** Records for this task follows **
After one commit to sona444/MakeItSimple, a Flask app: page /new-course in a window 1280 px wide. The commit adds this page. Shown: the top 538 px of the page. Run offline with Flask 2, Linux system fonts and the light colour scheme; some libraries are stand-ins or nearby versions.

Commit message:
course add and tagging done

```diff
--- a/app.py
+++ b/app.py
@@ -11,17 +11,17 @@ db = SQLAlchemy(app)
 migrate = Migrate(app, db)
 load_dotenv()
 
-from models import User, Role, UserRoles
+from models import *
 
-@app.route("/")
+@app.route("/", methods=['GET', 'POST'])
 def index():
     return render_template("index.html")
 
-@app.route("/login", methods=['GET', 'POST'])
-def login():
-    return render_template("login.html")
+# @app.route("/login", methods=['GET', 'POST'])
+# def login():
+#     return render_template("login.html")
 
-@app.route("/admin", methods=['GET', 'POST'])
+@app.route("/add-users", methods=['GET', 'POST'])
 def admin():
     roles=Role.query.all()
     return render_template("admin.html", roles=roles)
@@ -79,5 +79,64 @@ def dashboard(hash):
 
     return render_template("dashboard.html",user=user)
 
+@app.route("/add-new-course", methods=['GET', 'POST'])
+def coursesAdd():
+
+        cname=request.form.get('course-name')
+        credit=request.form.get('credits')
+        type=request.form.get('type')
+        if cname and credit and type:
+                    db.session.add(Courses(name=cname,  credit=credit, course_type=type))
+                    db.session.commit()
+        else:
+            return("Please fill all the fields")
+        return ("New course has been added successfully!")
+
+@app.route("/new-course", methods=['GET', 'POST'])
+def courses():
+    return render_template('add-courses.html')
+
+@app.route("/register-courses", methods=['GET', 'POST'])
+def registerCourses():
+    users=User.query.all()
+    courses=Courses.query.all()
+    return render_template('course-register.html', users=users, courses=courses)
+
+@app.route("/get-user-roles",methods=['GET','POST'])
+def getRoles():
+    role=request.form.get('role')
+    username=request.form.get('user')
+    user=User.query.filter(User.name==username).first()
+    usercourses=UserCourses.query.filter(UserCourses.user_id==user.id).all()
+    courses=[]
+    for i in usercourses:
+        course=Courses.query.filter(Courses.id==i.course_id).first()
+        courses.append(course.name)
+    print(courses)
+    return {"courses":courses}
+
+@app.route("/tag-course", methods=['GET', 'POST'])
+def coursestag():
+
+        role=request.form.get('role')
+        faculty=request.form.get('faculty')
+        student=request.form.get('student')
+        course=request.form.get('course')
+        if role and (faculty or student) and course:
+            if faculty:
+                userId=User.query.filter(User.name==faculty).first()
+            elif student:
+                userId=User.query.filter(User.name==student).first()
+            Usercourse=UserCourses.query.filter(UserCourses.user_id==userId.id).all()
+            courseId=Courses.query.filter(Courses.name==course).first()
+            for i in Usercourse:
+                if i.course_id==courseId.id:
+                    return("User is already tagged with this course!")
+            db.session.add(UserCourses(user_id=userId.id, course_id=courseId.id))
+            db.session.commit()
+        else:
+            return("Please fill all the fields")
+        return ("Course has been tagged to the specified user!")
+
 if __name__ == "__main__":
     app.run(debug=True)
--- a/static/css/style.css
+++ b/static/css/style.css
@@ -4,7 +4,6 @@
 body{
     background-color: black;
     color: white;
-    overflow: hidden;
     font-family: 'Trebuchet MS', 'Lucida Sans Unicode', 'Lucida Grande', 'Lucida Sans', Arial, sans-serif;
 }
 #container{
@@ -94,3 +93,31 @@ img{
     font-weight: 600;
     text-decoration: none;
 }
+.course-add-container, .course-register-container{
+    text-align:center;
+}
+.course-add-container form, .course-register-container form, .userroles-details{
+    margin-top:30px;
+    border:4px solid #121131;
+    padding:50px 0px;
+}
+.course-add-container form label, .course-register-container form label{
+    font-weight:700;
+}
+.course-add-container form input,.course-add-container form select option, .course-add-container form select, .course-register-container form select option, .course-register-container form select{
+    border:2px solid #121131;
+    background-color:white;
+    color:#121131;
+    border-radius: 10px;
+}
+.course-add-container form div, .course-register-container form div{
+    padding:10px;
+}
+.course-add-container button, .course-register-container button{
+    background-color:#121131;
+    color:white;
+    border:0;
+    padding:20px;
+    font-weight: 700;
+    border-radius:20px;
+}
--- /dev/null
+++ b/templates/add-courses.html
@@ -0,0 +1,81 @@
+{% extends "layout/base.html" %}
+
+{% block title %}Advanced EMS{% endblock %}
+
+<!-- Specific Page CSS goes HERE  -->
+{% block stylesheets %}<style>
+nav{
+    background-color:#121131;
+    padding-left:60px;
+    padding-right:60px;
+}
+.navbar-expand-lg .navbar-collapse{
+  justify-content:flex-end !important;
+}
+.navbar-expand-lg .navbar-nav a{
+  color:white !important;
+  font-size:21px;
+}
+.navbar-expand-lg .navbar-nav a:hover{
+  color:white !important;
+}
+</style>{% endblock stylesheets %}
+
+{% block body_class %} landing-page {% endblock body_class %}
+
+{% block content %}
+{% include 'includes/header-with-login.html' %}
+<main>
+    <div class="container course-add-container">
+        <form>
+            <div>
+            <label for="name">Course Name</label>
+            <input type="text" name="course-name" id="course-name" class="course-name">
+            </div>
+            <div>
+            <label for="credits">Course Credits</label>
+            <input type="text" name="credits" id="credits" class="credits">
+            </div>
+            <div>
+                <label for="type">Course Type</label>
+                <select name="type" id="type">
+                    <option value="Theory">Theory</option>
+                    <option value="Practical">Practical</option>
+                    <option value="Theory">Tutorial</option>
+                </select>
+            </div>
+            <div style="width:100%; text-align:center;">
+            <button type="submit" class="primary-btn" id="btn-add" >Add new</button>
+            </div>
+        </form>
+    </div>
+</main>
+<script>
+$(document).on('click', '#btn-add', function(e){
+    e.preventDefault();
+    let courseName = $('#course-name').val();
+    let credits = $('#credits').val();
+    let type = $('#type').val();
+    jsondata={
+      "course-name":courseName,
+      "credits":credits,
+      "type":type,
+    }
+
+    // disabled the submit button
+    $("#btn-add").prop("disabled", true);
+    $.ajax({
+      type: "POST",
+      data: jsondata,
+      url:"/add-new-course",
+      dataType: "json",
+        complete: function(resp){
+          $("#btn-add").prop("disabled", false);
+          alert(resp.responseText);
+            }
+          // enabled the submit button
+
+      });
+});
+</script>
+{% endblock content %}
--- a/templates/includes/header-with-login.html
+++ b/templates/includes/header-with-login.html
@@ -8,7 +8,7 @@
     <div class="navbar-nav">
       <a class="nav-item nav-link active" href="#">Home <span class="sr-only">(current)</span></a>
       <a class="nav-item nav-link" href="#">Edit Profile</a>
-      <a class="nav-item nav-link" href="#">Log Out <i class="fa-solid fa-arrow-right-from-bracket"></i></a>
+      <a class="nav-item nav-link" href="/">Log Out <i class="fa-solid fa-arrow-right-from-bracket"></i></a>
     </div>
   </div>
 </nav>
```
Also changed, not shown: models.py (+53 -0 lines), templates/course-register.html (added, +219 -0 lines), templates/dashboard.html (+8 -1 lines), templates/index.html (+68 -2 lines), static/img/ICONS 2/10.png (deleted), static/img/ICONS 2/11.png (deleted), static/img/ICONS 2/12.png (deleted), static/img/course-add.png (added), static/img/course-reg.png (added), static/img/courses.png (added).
** End of Records for this task **
**What you have to do**: All of the entries must be quoted exactly; please include each one.

**Exercise result**:
After one commit to sona444/MakeItSimple, a Flask app: page /new-course in a window 1280 px wide. The commit adds this page. Shown: the top 538 px of the page. Run offline with Flask 2, Linux system fonts and the light colour scheme; some libraries are stand-ins or nearby versions.

Commit message:
course add and tagging done

```diff
--- a/app.py
+++ b/app.py
@@ -11,17 +11,17 @@ db = SQLAlchemy(app)
 migrate = Migrate(app, db)
 load_dotenv()
 
-from models import User, Role, UserRoles
+from models import *
 
-@app.route("/")
+@app.route("/", methods=['GET', 'POST'])
 def index():
     return render_template("index.html")
 
-@app.route("/login", methods=['GET', 'POST'])
-def login():
-    return render_template("login.html")
+# @app.route("/login", methods=['GET', 'POST'])
+# def login():
+#     return render_template("login.html")
 
-@app.route("/admin", methods=['GET', 'POST'])
+@app.route("/add-users", methods=['GET', 'POST'])
 def admin():
     roles=Role.query.all()
     return render_template("admin.html", roles=roles)
@@ -79,5 +79,64 @@ def dashboard(hash):
 
     return render_template("dashboard.html",user=user)
 
+@app.route("/add-new-course", methods=['GET', 'POST'])
+def coursesAdd():
+
+        cname=request.form.get('course-name')
+        credit=request.form.get('credits')
+        type=request.form.get('type')
+        if cname and credit and type:
+                    db.session.add(Courses(name=cname,  credit=credit, course_type=type))
+                    db.session.commit()
+        else:
+            return("Please fill all the fields")
+        return ("New course has been added successfully!")
+
+@app.route("/new-course", methods=['GET', 'POST'])
+def courses():
+    return render_template('add-courses.html')
+
+@app.route("/register-courses", methods=['GET', 'POST'])
+def registerCourses():
+    users=User.query.all()
+    courses=Courses.query.all()
+    return render_template('course-register.html', users=users, courses=courses)
+
+@app.route("/get-user-roles",methods=['GET','POST'])
+def getRoles():
+    role=request.form.get('role')
+    username=request.form.get('user')
+    user=User.query.filter(User.name==username).first()
+    usercourses=UserCourses.query.filter(UserCourses.user_id==user.id).all()
+    courses=[]
+    for i in usercourses:
+        course=Courses.query.filter(Courses.id==i.course_id).first()
+        courses.append(course.name)
+    print(courses)
+    return {"courses":courses}
+
+@app.route("/tag-course", methods=['GET', 'POST'])
+def coursestag():
+
+        role=request.form.get('role')
+        faculty=request.form.get('faculty')
+        student=request.form.get('student')
+        course=request.form.get('course')
+        if role and (faculty or student) and course:
+            if faculty:
+                userId=User.query.filter(User.name==faculty).first()
+            elif student:
+                userId=User.query.filter(User.name==student).first()
+            Usercourse=UserCourses.query.filter(UserCourses.user_id==userId.id).all()
+            courseId=Courses.query.filter(Courses.name==course).first()
+            for i in Usercourse:
+                if i.course_id==courseId.id:
+                    return("User is already tagged with this course!")
+            db.session.add(UserCourses(user_id=userId.id, course_id=courseId.id))
+            db.session.commit()
+        else:
+            return("Please fill all the fields")
+        return ("Course has been tagged to the specified user!")
+
 if __name__ == "__main__":
     app.run(debug=True)
--- a/static/css/style.css
+++ b/static/css/style.css
@@ -4,7 +4,6 @@
 body{
     background-color: black;
     color: white;
-    overflow: hidden;
     font-family: 'Trebuchet MS', 'Lucida Sans Unicode', 'Lucida Grande', 'Lucida Sans', Arial, sans-serif;
 }
 #container{
@@ -94,3 +93,31 @@ img{
     font-weight: 600;
     text-decoration: none;
 }
+.course-add-container, .course-register-container{
+    text-align:center;
+}
+.course-add-container form, .course-register-container form, .userroles-details{
+    margin-top:30px;
+    border:4px solid #121131;
+    padding:50px 0px;
+}
+.course-add-container form label, .course-register-container form label{
+    font-weight:700;
+}
+.course-add-container form input,.course-add-container form select option, .course-add-container form select, .course-register-container form select option, .course-register-container form select{
+    border:2px solid #121131;
+    background-color:white;
+    color:#121131;
+    border-radius: 10px;
+}
+.course-add-container form div, .course-register-container form div{
+    padding:10px;
+}
+.course-add-container button, .course-register-container button{
+    background-color:#121131;
+    color:white;
+    border:0;
+    padding:20px;
+    font-weight: 700;
+    border-radius:20px;
+}
--- /dev/null
+++ b/templates/add-courses.html
@@ -0,0 +1,81 @@
+{% extends "layout/base.html" %}
+
+{% block title %}Advanced EMS{% endblock %}
+
+<!-- Specific Page CSS goes HERE  -->
+{% block stylesheets %}<style>
+nav{
+    background-color:#121131;
+    padding-left:60px;
+    padding-right:60px;
+}
+.navbar-expand-lg .navbar-collapse{
+  justify-content:flex-end !important;
+}
+.navbar-expand-lg .navbar-nav a{
+  color:white !important;
+  font-size:21px;
+}
+.navbar-expand-lg .navbar-nav a:hover{
+  color:white !important;
+}
+</style>{% endblock stylesheets %}
+
+{% block body_class %} landing-page {% endblock body_class %}
+
+{% block content %}
+{% include 'includes/header-with-login.html' %}
+<main>
+    <div class="container course-add-container">
+        <form>
+            <div>
+            <label for="name">Course Name</label>
+            <input type="text" name="course-name" id="course-name" class="course-name">
+            </div>
+            <div>
+            <label for="credits">Course Credits</label>
+            <input type="text" name="credits" id="credits" class="credits">
+            </div>
+            <div>
+                <label for="type">Course Type</label>
+                <select name="type" id="type">
+                    <option value="Theory">Theory</option>
+                    <option value="Practical">Practical</option>
+                    <option value="Theory">Tutorial</option>
+                </select>
+            </div>
+            <div style="width:100%; text-align:center;">
+            <button type="submit" class="primary-btn" id="btn-add" >Add new</button>
+            </div>
+        </form>
+    </div>
+</main>
+<script>
+$(document).on('click', '#btn-add', function(e){
+    e.preventDefault();
+    let courseName = $('#course-name').val();
+    let credits = $('#credits').val();
+    let type = $('#type').val();
+    jsondata={
+      "course-name":courseName,
+      "credits":credits,
+      "type":type,
+    }
+
+    // disabled the submit button
+    $("#btn-add").prop("disabled", true);
+    $.ajax({
+      type: "POST",
+      data: jsondata,
+      url:"/add-new-course",
+      dataType: "json",
+        complete: function(resp){
+          $("#btn-add").prop("disabled", false);
+          alert(resp.responseText);
+            }
+          // enabled the submit button
+
+      });
+});
+</script>
+{% endblock content %}
--- a/templates/includes/header-with-login.html
+++ b/templates/includes/header-with-login.html
@@ -8,7 +8,7 @@
     <div class="navbar-nav">
       <a class="nav-item nav-link active" href="#">Home <span class="sr-only">(current)</span></a>
       <a class="nav-item nav-link" href="#">Edit Profile</a>
-      <a class="nav-item nav-link" href="#">Log Out <i class="fa-solid fa-arrow-right-from-bracket"></i></a>
+      <a class="nav-item nav-link" href="/">Log Out <i class="fa-solid fa-arrow-right-from-bracket"></i></a>
     </div>
   </div>
 </nav>
```
Also changed, not shown: models.py (+53 -0 lines), templates/course-register.html (added, +219 -0 lines), templates/dashboard.html (+8 -1 lines), templates/index.html (+68 -2 lines), static/img/ICONS 2/10.png (deleted), static/img/ICONS 2/11.png (deleted), static/img/ICONS 2/12.png (deleted), static/img/course-add.png (added), static/img/course-reg.png (added), static/img/courses.png (added).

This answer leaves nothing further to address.